Then I catch Paxton and M.E. playing together, giggling and asking me to join in and all of a sudden, those cars and clothes and mortgage payments don't matter. Some day in the not so distant future my children won't think I'm awesome. They won't want to play with me. They'll be at school and friend's houses, and activities and I'll look back and sigh wishing, most likely, that I'd spent more time with them. I honestly can't think of one situation where I would say to myself, "Gee, spending all that time with my kids was a complete waste of time!"
So, completely ignoring financial obstacles like house payments, student loans, and possible looming adoptions, I would say, you will never regret spending time with your little girl. In a year your college coursework will still be there but you can never get back a moment of time with your child.

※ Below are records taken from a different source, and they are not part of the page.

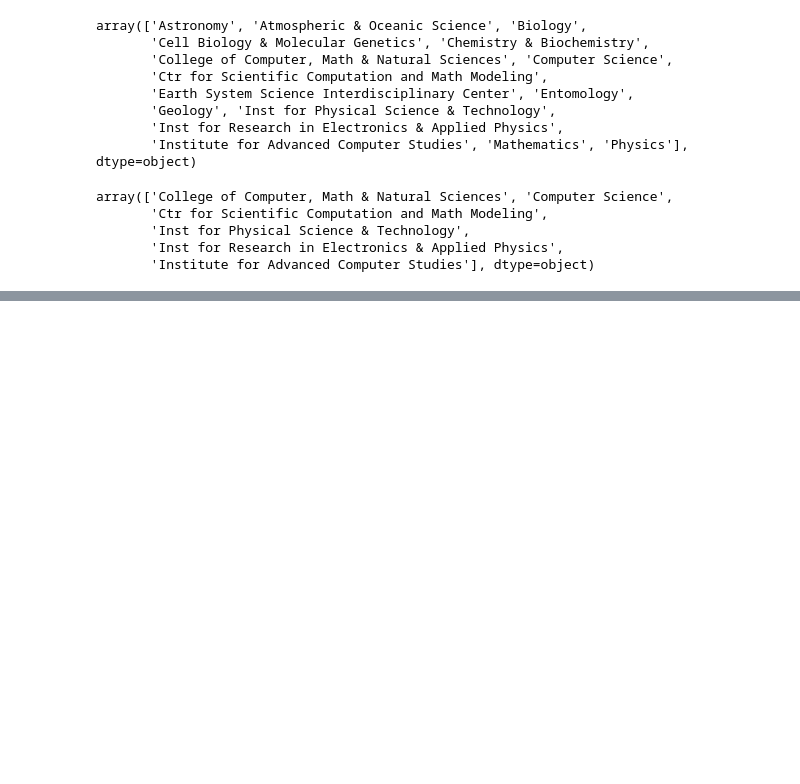
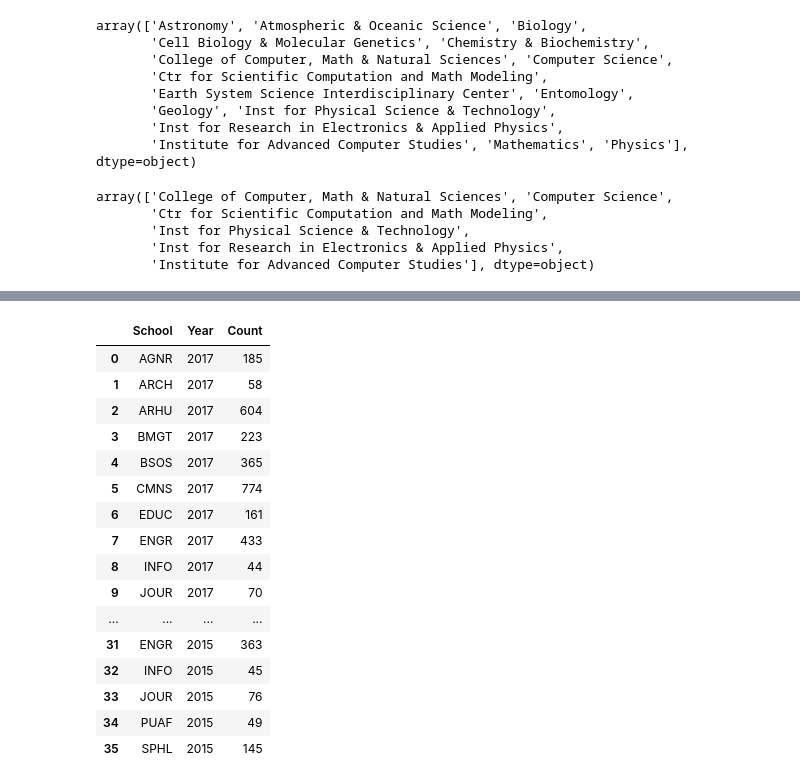
Before and after one commit to rosegaray/UMDSalaryGuideData, a Jupyter notebook: 320_FInal_Project.ipynb, the cells around one changed output, grey strips where cells are left out. Cells and saved outputs as stored; diff of their text form; code cells hidden in the pictures; blank space fills up the shorter version.

```diff
--- a/320_FInal_Project.ipynb
+++ b/320_FInal_Project.ipynb
@@ -179,3 +237,6 @@ df_17.head(20)
+# %%
+df_16 = wrangle(2016)
+df_15 = wrangle(2015)
 # %%
 cs_df = df_17[df_17.School == "CMNS"]
 depts = np.sort((cs_df.Dept).unique())
@@ -306,3 +509,30 @@ means2
+# %%
+c2017 = df_17[['School', 'Year']]
+c2017 = pd.DataFrame(data={'Count': c2017.groupby(['School', 'Year']).size()}).reset_index()
+c2016 = df_16[['School', 'Year']]
+c2016 = pd.DataFrame(data={'Count': c2016.groupby(['School', 'Year']).size()}).reset_index()
+c2015 = df_15[['School', 'Year']]
+c2015 = pd.DataFrame(data={'Count': c2015.groupby(['School', 'Year']).size()}).reset_index()
+result = pd.concat([c2017,c2016,c2015])
+result.reset_index(drop=True)
+# %% [output]
+|  | School | Year | Count |
+| 0 | AGNR | 2017 | 185 |
+| 1 | ARCH | 2017 | 58 |
+| 2 | ARHU | 2017 | 604 |
+| 3 | BMGT | 2017 | 223 |
+| 4 | BSOS | 2017 | 365 |
+| 5 | CMNS | 2017 | 774 |
+| 6 | EDUC | 2017 | 161 |
+| 7 | ENGR | 2017 | 433 |
+| 8 | INFO | 2017 | 44 |
+| 9 | JOUR | 2017 | 70 |
+| ... | ... | ... | ... |
+| 31 | ENGR | 2015 | 363 |
+| 32 | INFO | 2015 | 45 |
+| 33 | JOUR | 2015 | 76 |
+| 34 | PUAF | 2015 | 49 |
+| 35 | SPHL | 2015 | 145 |
 # %%
 df_16 = pd.read_csv("2016_data.csv")
 df_16["Year"] = "2016"
```
Also changed, not shown: parts of 24 cells of this notebook.
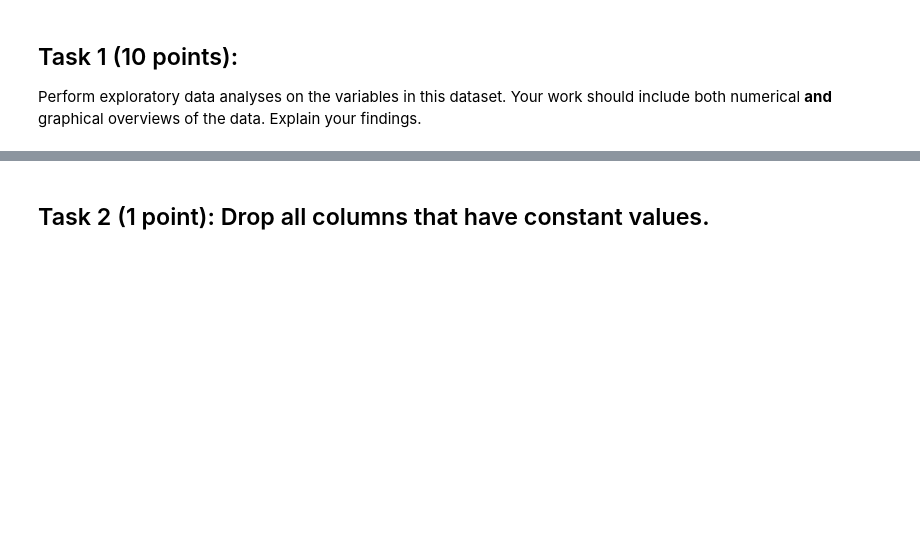
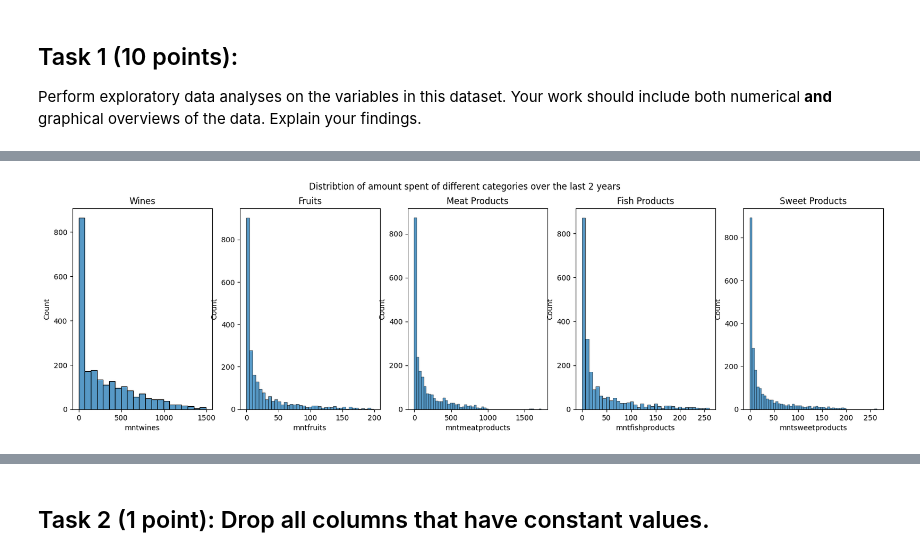
Before and after one commit to Mattcalcaterra/si618classwork, a Jupyter notebook: homework/SI_618_Homework_06.ipynb, the cells around one changed output, grey strips where cells are left out. Saved outputs shown, nothing was run; the diff lists cells and outputs as text; code cells hidden in the pictures; blank space fills up the shorter version.

```diff
--- a/homework/SI_618_Homework_06.ipynb
+++ b/homework/SI_618_Homework_06.ipynb
@@ -116,0 +162,18 @@ Insert your explanations and interpretations here. You may use multiple cells if
+# %%
+fig, axes = plt.subplots(1, 5, figsize=(20, 5))
+fig.suptitle(
+    "Distribtion of amount spent of different categories over the last 2 years"
+)
+sns.histplot(customer_df["mntwines"], ax=axes[0])
+axes[0].set_title("Wines")
+sns.histplot(customer_df["mntfruits"], ax=axes[1])
+axes[1].set_title("Fruits")
+sns.histplot(customer_df["mntmeatproducts"], ax=axes[2])
+axes[2].set_title("Meat Products")
+sns.histplot(customer_df["mntfishproducts"], ax=axes[3])
+axes[3].set_title("Fish Products")
+sns.histplot(customer_df["mntsweetproducts"], ax=axes[4])
+axes[4].set_title("Sweet Products")
+plt.show()
+# %% [output]
+[figure, added]
```
Also changed, not shown: parts of 16 cells of this notebook.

As to the other child your heart so desires, this gets much more complicated. Adoption is so much more feasible when there are two incomes to pay for it. You don't want to finish your degree and get a job to pay off your house or buy a new car. You want a good job to pay for a child! So I feel like your heart is stuck--do I forsake time with my first child so I can afford the second or do I forgo pursuing adoption so I can spend time with my little girl? This is a quagmire I can't contemplate.
When I have tough questions to answer my "go to" thought process is: "What is the legacy of my decision?" For example, when I stopped working, the legacy with work was that I wouldn't affect students any longer; however, I was confident some other excellent teacher could fill my shoes. The same can't be said of my role as mommy. My legacy staying home, however, was HUGE!
In this instance, I feel like your legacy will be huge either way.
I've often wondered, when we seek the will of God, if we put Him in a box too much--like there is only "one way" for our lives to go and if we mess that up then we are forever ruined. What if He loves us so abundantly that He has many paths to His will for our lives?
Does this thought make the decision easier? Probably not. But hopefully it helps you know that He loves you and when you are stuck between doing one thing to be a good mom (of one) or doing another thing to be a good mom (of 2-20), luck might have it that BOTH ways are acceptable.
It's scary but we just have to take steps of faith when we don't know what's out there. We have to trust that all things work together for our good.
Whatever you decide please know that you have the loving, non-judgmental support of moms who have made great sacrifices for our children.
We understand the difficulty of your decision. We appreciate your humble heart as you seek wisdom and advice.
I don't know what's in store for you but I know that I love you! Even though I can't make these decisions for you, I hope that by knowing I am here for you either way, your burden will be lightened.